Stored items:
╭──

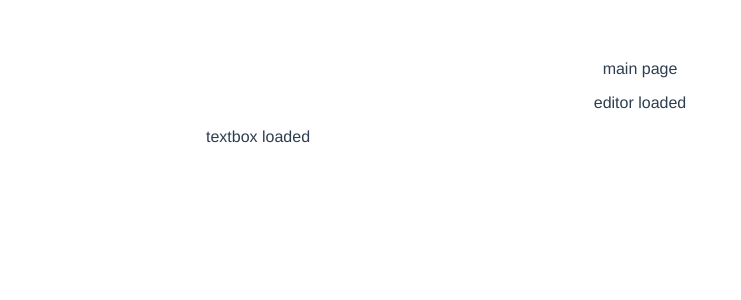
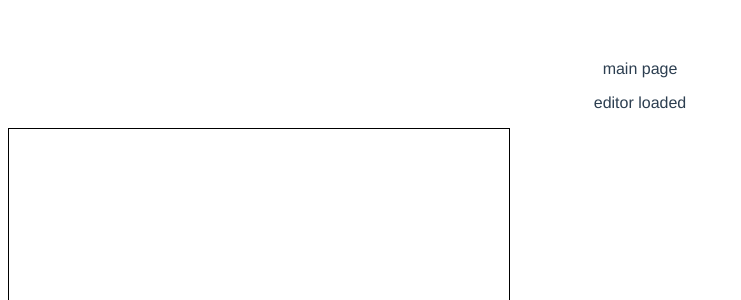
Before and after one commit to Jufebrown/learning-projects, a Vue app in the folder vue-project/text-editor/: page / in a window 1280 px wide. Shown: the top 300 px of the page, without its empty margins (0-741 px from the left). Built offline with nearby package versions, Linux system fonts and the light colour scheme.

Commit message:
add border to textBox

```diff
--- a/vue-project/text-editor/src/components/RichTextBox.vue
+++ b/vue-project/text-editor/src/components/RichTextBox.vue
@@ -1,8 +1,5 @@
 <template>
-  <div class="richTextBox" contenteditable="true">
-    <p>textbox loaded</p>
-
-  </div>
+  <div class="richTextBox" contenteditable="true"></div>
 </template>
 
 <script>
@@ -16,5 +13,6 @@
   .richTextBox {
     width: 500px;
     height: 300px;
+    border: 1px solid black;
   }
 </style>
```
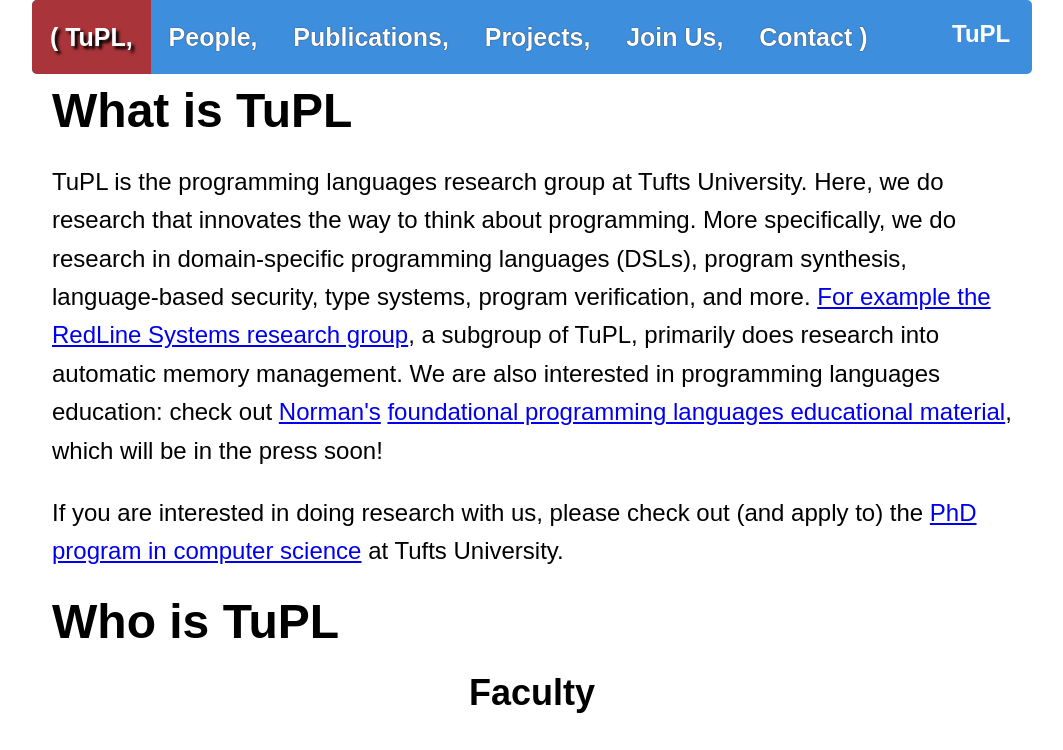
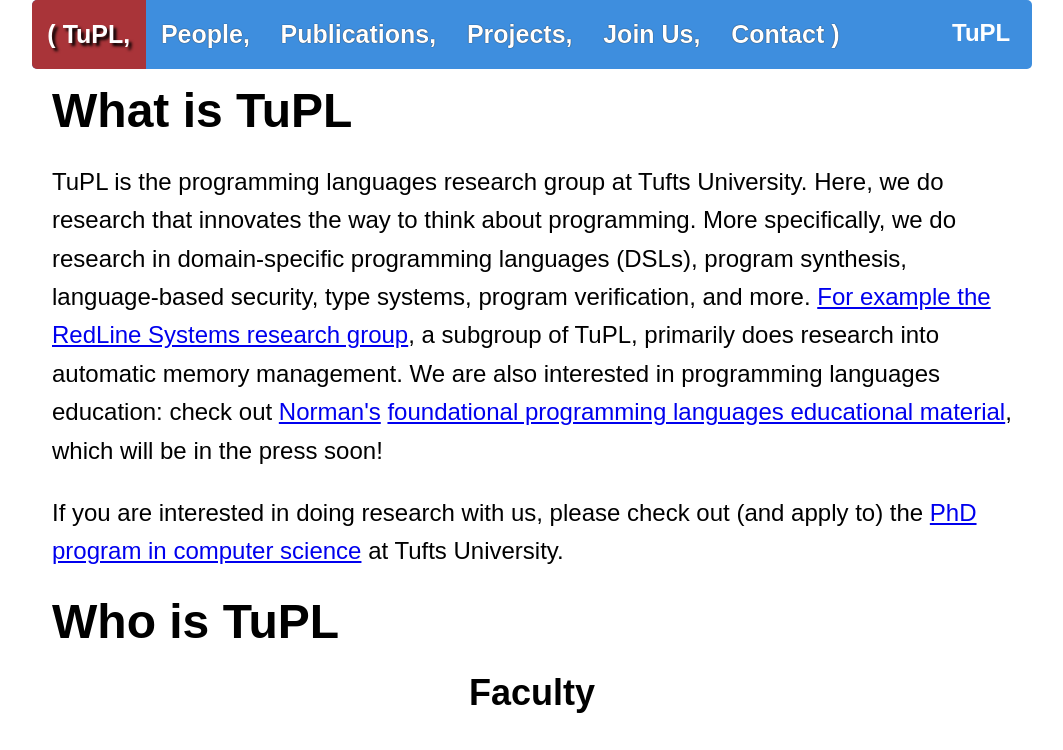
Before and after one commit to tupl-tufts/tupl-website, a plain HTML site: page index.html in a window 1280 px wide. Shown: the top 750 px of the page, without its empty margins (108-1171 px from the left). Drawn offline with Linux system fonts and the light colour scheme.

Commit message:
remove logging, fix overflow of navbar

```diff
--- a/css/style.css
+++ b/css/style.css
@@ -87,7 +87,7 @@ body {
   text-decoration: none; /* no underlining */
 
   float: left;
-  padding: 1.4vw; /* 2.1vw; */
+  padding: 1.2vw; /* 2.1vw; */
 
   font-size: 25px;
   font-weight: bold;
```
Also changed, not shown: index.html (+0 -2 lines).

╰──

About this exercise –
Your answer should be one number: how many lines in the records above include "light".

Task answer –
2